What the exercise asks => Word for word, copy each record that comes after this.

Exercise data =>
-- Opening Marker --

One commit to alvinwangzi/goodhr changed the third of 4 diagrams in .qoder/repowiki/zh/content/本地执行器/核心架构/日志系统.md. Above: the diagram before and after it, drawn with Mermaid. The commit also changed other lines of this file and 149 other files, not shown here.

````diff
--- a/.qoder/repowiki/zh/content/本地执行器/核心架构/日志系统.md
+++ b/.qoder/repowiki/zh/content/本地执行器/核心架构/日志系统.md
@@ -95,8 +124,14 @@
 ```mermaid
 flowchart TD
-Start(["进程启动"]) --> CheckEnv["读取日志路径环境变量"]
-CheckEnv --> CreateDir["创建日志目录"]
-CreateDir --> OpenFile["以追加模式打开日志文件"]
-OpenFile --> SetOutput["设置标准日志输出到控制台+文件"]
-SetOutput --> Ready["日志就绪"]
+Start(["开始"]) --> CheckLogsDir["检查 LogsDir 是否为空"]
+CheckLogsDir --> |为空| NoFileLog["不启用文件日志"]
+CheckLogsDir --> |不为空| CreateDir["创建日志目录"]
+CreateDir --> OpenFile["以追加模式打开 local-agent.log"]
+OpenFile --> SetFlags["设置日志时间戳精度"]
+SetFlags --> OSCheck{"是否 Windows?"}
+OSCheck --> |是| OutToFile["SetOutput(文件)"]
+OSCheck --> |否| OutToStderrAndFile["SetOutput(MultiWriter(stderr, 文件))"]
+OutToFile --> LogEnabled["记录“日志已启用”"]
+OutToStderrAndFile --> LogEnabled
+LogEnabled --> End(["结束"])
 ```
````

-- Closing Marker --

Written answer =>
One commit to alvinwangzi/goodhr changed the third of 4 diagrams in .qoder/repowiki/zh/content/本地执行器/核心架构/日志系统.md. Above: the diagram before and after it, drawn with Mermaid. The commit also changed other lines of this file and 149 other files, not shown here.

````diff
--- a/.qoder/repowiki/zh/content/本地执行器/核心架构/日志系统.md
+++ b/.qoder/repowiki/zh/content/本地执行器/核心架构/日志系统.md
@@ -95,8 +124,14 @@
 ```mermaid
 flowchart TD
-Start(["进程启动"]) --> CheckEnv["读取日志路径环境变量"]
-CheckEnv --> CreateDir["创建日志目录"]
-CreateDir --> OpenFile["以追加模式打开日志文件"]
-OpenFile --> SetOutput["设置标准日志输出到控制台+文件"]
-SetOutput --> Ready["日志就绪"]
+Start(["开始"]) --> CheckLogsDir["检查 LogsDir 是否为空"]
+CheckLogsDir --> |为空| NoFileLog["不启用文件日志"]
+CheckLogsDir --> |不为空| CreateDir["创建日志目录"]
+CreateDir --> OpenFile["以追加模式打开 local-agent.log"]
+OpenFile --> SetFlags["设置日志时间戳精度"]
+SetFlags --> OSCheck{"是否 Windows?"}
+OSCheck --> |是| OutToFile["SetOutput(文件)"]
+OSCheck --> |否| OutToStderrAndFile["SetOutput(MultiWriter(stderr, 文件))"]
+OutToFile --> LogEnabled["记录“日志已启用”"]
+OutToStderrAndFile --> LogEnabled
+LogEnabled --> End(["结束"])
 ```
````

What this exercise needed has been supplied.